-- INPUT DATA follows --
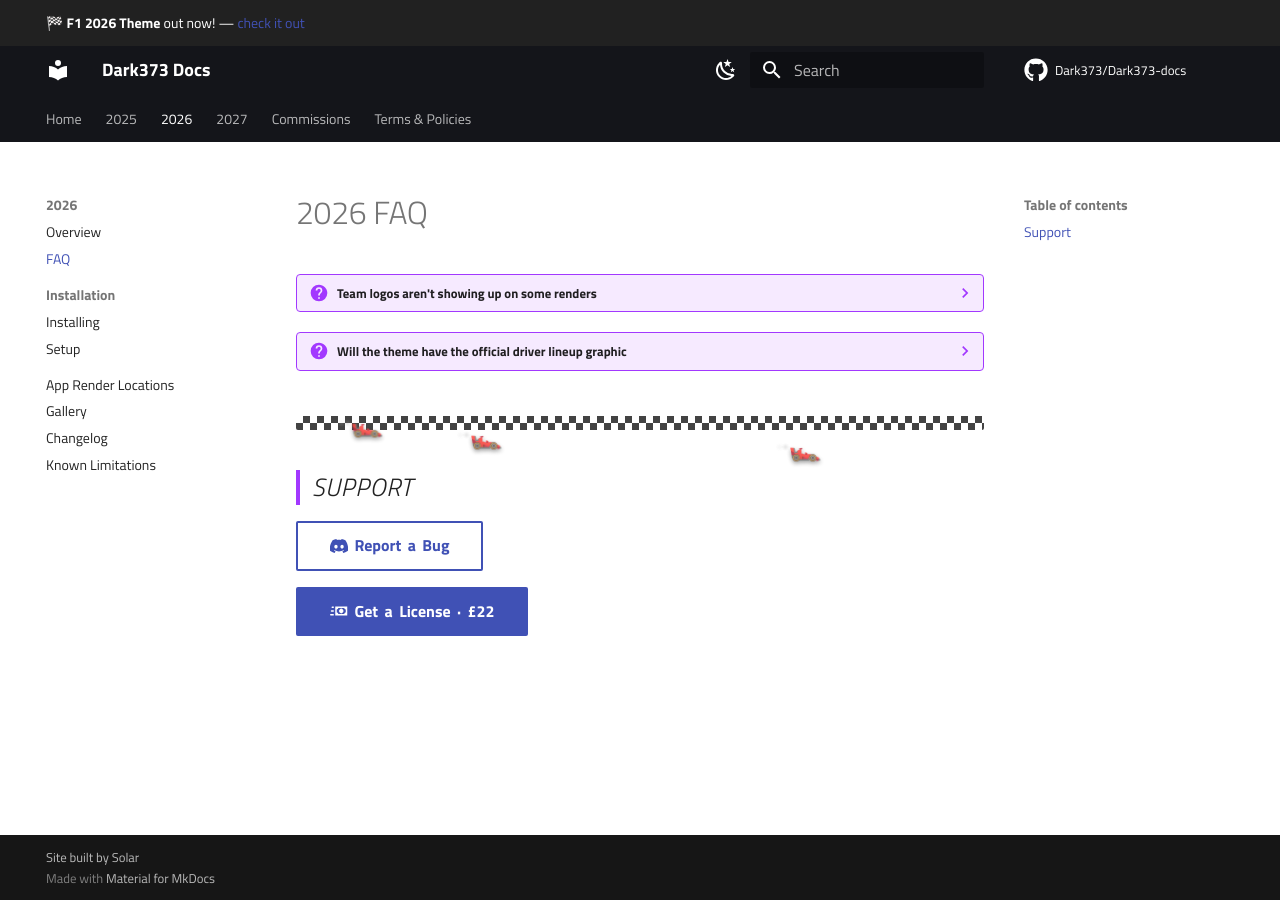
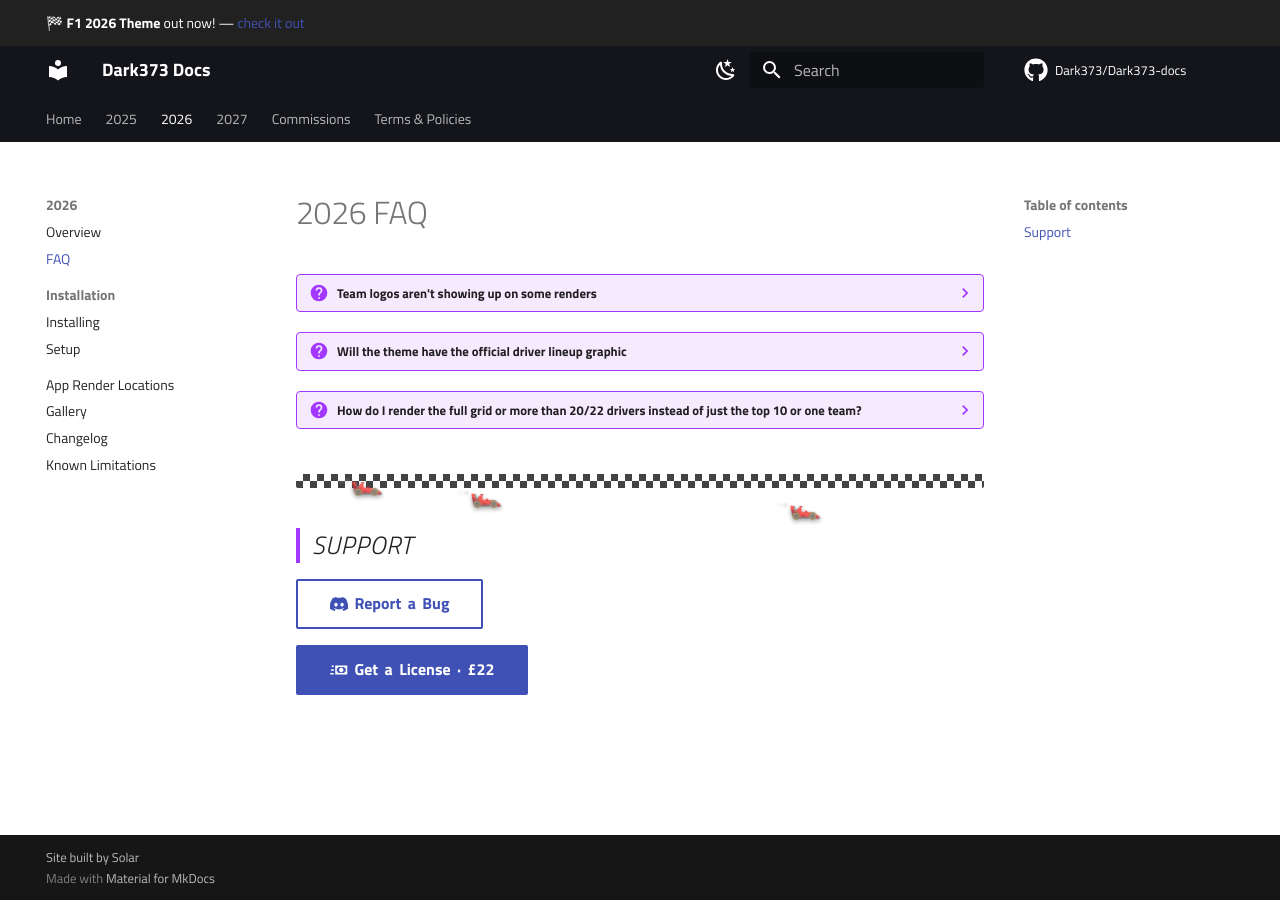
Before and after one commit to Dark373/Dark373-docs, an MkDocs documentation site: the page built from docs/f1-2026-theme/faq.md, in a window 1280 px wide. Built offline with MkDocs 1.6.1 and Material for MkDocs 9.7.7, drawn with Linux system fonts in a browser that asks for light colours; comment, search, counter and statistics services are not loaded.

Commit message:
Add FAQ entry for rendering the full grid / driver count limits (2026)

```diff
--- a/docs/f1-2026-theme/faq.md
+++ b/docs/f1-2026-theme/faq.md
@@ -10,6 +10,19 @@
     to the graphic in 2026. The 2025 version will adapt to 2026 championship
     seaons.
 
+??? question "How do I render the full grid or more than 20/22 drivers instead of just the top 10 or one team?"
+    Two settings control this together:
+
+    1. **In RLT:** Season → Options → Standings & Statistics → set
+       "Show top X drivers in standings" to `0` (0 = all drivers).
+       Toggle "Show reserves in standings" and "Show archived drivers
+       in standings" here too if you want them counted.
+    2. **In the theme:** Theme Options → Driver Global → **Position
+       Limit** → set to the number of drivers you want rendered (e.g.
+       `22` for a full grid).
+
+    ![RLT season options, Standings & Statistics tab](faq-images/season-options-standings.png){: width=1165 height=917 loading=lazy }
+
 <div class="checker-divider"></div>
 
 ## Support {: .f1-heading }
```
Also changed, not shown: docs/f1-2026-theme/faq-images/season-options-standings.png (added).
-- INPUT DATA concluded --
ACTIVITY:
Say how many lines in the data hold the string "theme", and write nothing else.

WRITTEN SOLUTION:
5